Each line of the listing below that includes "canvas" must be copied.

....

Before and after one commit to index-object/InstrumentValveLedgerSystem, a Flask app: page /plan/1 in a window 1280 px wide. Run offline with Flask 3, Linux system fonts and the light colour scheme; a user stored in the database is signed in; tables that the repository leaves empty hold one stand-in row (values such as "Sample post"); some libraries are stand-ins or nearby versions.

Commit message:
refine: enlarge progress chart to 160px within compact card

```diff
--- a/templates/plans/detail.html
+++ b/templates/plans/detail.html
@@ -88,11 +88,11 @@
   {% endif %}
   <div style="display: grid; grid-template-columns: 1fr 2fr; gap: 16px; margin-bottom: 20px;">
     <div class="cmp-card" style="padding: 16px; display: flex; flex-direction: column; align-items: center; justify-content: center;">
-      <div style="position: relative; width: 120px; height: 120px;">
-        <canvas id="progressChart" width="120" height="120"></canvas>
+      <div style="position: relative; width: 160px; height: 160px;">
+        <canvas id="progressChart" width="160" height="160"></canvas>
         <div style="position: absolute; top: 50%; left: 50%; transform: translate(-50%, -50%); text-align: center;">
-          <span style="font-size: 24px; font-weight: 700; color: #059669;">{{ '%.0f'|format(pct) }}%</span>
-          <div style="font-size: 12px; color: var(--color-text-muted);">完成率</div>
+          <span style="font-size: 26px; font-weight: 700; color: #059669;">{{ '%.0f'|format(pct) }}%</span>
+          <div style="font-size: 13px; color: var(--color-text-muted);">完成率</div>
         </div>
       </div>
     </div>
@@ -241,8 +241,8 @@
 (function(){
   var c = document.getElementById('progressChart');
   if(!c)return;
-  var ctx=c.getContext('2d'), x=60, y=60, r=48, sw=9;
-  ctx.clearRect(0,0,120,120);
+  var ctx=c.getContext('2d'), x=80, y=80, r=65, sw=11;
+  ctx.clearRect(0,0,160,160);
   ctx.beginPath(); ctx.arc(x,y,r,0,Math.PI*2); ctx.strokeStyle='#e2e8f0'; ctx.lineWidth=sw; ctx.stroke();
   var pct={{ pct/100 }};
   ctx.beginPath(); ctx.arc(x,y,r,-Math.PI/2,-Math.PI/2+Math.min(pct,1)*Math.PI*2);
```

....

• **Output of the task**
-        <canvas id="progressChart" width="120" height="120"></canvas>
+        <canvas id="progressChart" width="160" height="160"></canvas>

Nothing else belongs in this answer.